A lawyer for the Federal Energy Regulatory Commission told a Senate panel Sept. 19 that the commission has no objection to legislation that would prevent FERC from collecting federal land use fees from hydroelectric projects for land the federal government no longer owns.
The Senate Water and Power Subcommittee conducted a hearing on S.3265, a bill by Sen. Lisa Murkowski, R-Alaska, that would remove FERC’s authority to collect land use fees for hydro project land that has been sold, exchanged, or otherwise transferred from federal ownership but that still is subject to a federal power site reservation.
The Federal Power Act requires non-federal hydroelectric project licensees to pay the United States reasonable annual charges to compensate for the use of federal lands. The revenues are allocated 12.5 percent to federal miscellaneous receipts, 50 percent to the Reclamation Fund, and 37.5 percent to the state or Indian reservation in which the project is located.

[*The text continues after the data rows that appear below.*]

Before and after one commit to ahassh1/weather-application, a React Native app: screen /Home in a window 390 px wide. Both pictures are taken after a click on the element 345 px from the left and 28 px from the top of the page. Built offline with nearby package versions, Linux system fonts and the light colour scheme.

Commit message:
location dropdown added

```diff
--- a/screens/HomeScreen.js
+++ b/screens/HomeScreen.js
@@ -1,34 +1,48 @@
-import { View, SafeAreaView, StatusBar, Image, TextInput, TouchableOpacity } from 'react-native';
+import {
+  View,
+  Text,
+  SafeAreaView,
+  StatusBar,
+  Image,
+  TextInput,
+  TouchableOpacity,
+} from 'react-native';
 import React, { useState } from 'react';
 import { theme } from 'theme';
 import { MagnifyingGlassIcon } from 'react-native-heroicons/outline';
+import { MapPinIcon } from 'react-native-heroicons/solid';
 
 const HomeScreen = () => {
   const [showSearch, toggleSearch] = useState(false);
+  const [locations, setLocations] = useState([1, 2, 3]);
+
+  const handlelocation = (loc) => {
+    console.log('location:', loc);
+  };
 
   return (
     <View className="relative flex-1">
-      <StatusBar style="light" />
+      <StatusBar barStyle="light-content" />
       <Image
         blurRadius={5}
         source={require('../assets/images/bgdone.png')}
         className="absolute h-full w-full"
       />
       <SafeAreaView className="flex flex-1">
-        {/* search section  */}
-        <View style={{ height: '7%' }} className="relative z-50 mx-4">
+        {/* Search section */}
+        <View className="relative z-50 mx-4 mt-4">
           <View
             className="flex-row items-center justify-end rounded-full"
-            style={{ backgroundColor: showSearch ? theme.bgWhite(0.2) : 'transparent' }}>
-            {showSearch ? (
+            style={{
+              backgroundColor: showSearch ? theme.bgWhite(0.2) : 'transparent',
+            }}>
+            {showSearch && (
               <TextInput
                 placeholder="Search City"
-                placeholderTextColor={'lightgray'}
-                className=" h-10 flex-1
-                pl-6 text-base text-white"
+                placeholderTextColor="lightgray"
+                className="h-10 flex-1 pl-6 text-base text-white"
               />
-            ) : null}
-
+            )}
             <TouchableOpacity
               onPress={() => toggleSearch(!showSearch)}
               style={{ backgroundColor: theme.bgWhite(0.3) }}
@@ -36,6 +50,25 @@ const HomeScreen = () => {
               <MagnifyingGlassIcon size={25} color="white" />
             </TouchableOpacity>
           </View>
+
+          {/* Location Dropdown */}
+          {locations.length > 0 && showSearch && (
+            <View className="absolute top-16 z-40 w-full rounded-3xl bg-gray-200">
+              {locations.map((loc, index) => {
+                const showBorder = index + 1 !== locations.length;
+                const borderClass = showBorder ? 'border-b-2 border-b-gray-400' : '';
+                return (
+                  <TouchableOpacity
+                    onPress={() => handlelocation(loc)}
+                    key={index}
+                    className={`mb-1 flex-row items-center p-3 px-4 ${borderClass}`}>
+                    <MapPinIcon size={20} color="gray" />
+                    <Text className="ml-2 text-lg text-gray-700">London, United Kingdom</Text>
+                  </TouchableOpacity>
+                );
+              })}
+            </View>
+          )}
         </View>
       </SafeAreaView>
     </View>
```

Under proposed rulemaking RM11-6, FERC currently is revising its formula for calculating government land use fees, which is expected to result in significant increases in fees paid by FERC-licensed hydroelectric projects.
The Murkowski bill deals only with a narrow aspect of land use fees, those situations in which the federal government actually transferred some lands to the licensee or another owner but retained a power site reservation. A licensee group filed comments on the rulemaking in January citing as examples the 134-MW Yale project (No. 2071) in Washington and four Alaska projects, 16.5-MW Green Lake (No. 2818), 22-MW Swan Lake (No. 2911), 20-MW Tyee Lake (No. 3015), and 36-MW Terror Lake (No. 2743) that now are located wholly or partially on non-federal lands, but still are assessed federal land use fees for that land.
FERC Deputy Associate General Counsel John Katz testified Sept. 19 that FERC has no position on the proposed legislation, saying S.3265 would affect neither FERC’s ability to protect developmental and non-developmental values nor FERC’s funding.
“It has been the commission’s policy for many years that, where federal lands subject to a power site reservation are transferred to a licensee, the licensee still must pay annual charges for the use of the lands, given that the United States retains the power interest in the lands,” Katz said.
“The commission has no record of the amount of acreage that falls into this category, because the commission assesses federal land use charges based on the amount of federal acreage that each licensed project occupies (typically, taken from information in a license application or license order) and for this purpose there is no practical distinction between lands that are wholly owned by the United States and those that have been transferred to a private entity subject to a power site reservation.”
Unless a licensee elects to identify any acreage that has been transferred from federal ownership but is still subject to a power site reservation, Katz said the commission does not have that information.